The People’s Bank of China raised the fixing by 0.12 percent to 6.3028 per dollar, the strongest since June 20. The American presidential election and U.S. Deputy Secretary of State William Burns’ visit to China have contributed to recent appreciation in the yuan, central-bank publication Financial News said in a commentary today. The yuan has advanced 2.3 percent since reaching this year’s low of 6.3967 on July 25. The Chinese Communist Party will hold a congress starting Nov. 8 that may feature a once-a-decade leadership transition.
“China wants to ease the heat on yuan’s exchange rate as the U.S. presidential elections are looming,” said Banny Lam, a Hong Kong-based chief economist at CCB International Securities Ltd., a unit of China’s second-largest bank. “There are also bets that China will step up stimulus after the congress. Yet the yuan could soften when these factors fade.”
The yuan rose 0.15 percent to close at 6.2545 against the greenback in Shanghai, according to China Foreign Exchange Trade System. The currency touched 6.2525 earlier, the strongest level since the government unified the official and market exchange rates at the end of 1993. The spot rate can trade as much as 1 percent on either side of the fixing.

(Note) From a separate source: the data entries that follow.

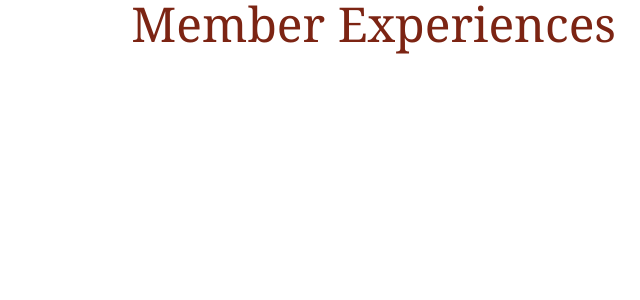
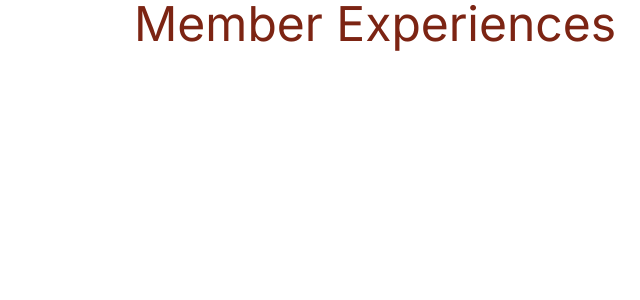
Before and after one commit to acm-ucr/csa-website, a Next.js app: page / in a window 1280 px wide. Shown: the top 300 px of the page, without its empty margins (640-1280 px from the left). Built offline with nearby package versions, Linux system fonts and the light colour scheme.

Commit message:
Remove font (with correct file included)

```diff
--- a/src/components/home/MemberExperienceTitle.tsx
+++ b/src/components/home/MemberExperienceTitle.tsx
@@ -1,9 +1,7 @@
-import React from "react";
-
 const MemberTitle = () => {
   return (
-    <div className="flex flex-col">
-      <p className="mr-2 pr-4 text-right font-serif text-5xl text-csa-red-100">
+    <div>
+      <p className=" mr-2 pr-4 text-right text-5xl text-csa-red-100">
         Member Experiences
       </p>
     </div>
```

Fortress Investment Group LLC turned bullish on China’s yuan and equities, after betting on declines earlier in the year, as it predicts the government will arrest a seven-quarter slowdown in the world’s second-largest economy. A report tomorrow may show gains in gross domestic product slowed to 7.4 percent last quarter, according to a Bloomberg survey of economists. That would the slowest pace in three years.
In Hong Kong’s offshore market, the currency climbed 0.17 percent to 6.2536 per dollar, according to data compiled by Bloomberg. Twelve-month non-deliverable forwards gained 0.09 percent to 6.3530, a 1.6 percent discount to the onshore rate.
One-month implied volatility, a measure of exchange-rate swings used to price options, dropped seven basis points to 1.65 percent.